YOUR ASSIGNMENT:
Each line of the entries that contains the word "shown" adds one. Reply with the resulting number only.

INFORMATION PROVIDED:
-------------------------
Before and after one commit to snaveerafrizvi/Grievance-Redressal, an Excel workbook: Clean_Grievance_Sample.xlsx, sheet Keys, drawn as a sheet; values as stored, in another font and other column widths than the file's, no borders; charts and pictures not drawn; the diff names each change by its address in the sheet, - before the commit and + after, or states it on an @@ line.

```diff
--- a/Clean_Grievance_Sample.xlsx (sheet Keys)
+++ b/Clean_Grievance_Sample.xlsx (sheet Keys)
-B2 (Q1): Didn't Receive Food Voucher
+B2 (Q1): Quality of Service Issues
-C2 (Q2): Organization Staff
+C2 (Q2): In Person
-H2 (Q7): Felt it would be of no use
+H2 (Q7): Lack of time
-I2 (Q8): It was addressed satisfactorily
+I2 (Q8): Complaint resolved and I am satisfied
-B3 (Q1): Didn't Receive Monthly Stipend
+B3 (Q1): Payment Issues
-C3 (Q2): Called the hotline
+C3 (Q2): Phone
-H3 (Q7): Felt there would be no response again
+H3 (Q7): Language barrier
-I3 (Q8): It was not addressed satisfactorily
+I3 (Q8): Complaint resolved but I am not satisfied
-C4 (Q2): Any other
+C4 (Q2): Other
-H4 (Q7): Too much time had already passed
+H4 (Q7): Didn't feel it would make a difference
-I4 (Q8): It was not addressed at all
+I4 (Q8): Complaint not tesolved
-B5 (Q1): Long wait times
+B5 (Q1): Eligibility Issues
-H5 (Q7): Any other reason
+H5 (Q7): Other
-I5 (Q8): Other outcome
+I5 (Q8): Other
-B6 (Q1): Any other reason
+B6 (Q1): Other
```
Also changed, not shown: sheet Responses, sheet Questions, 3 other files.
-------------------------
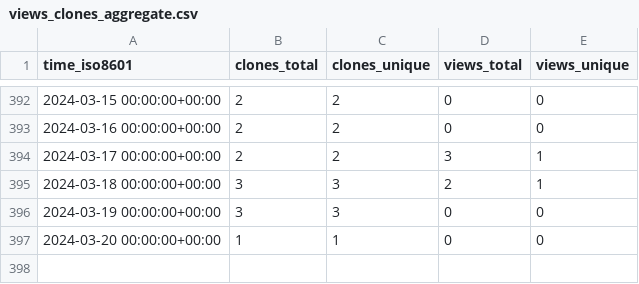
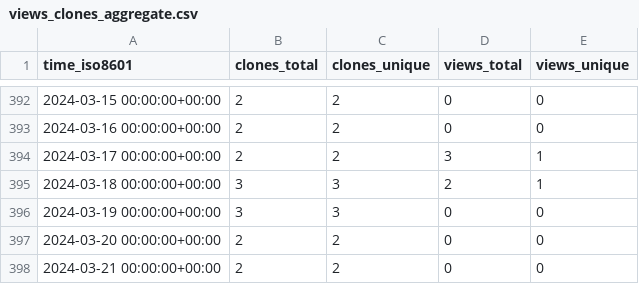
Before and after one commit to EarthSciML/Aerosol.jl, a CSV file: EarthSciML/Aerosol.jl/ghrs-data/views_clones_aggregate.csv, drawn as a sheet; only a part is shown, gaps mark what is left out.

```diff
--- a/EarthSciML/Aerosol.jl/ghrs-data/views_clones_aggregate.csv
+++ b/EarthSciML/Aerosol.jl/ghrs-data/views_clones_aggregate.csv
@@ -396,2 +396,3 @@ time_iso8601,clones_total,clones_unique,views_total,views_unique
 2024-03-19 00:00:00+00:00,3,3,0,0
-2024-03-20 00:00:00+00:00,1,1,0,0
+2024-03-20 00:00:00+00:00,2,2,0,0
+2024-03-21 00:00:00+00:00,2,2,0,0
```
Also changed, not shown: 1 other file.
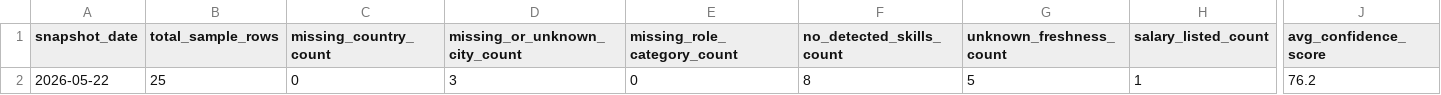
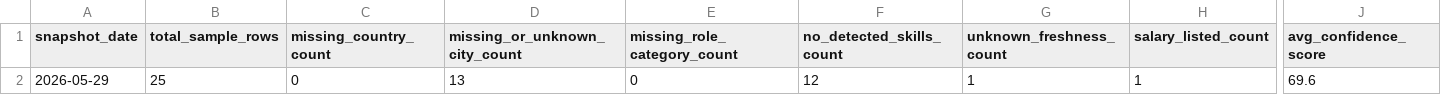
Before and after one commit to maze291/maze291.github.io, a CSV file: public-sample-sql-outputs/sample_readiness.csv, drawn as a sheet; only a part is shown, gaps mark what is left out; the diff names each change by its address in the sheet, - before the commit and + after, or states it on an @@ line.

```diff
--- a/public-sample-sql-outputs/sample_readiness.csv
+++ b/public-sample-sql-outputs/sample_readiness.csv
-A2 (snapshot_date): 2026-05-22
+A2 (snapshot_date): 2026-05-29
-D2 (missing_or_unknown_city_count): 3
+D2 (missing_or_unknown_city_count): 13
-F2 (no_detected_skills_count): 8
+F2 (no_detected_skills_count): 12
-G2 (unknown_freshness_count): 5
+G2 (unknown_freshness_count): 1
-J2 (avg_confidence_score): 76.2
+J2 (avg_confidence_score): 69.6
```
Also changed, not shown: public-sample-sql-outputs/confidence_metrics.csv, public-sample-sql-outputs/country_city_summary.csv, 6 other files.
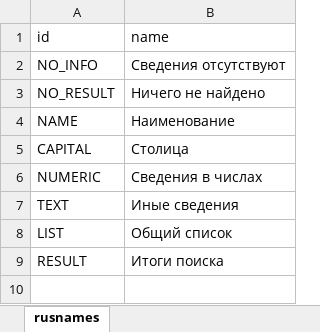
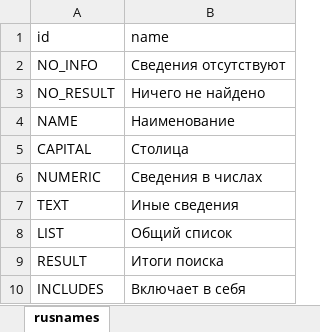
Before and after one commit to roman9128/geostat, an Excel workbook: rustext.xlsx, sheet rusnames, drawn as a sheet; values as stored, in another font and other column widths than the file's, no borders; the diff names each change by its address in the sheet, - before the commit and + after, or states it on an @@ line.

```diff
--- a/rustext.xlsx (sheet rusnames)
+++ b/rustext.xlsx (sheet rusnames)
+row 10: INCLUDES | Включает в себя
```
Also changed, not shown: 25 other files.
-------------------------
RESULT BELOW:
6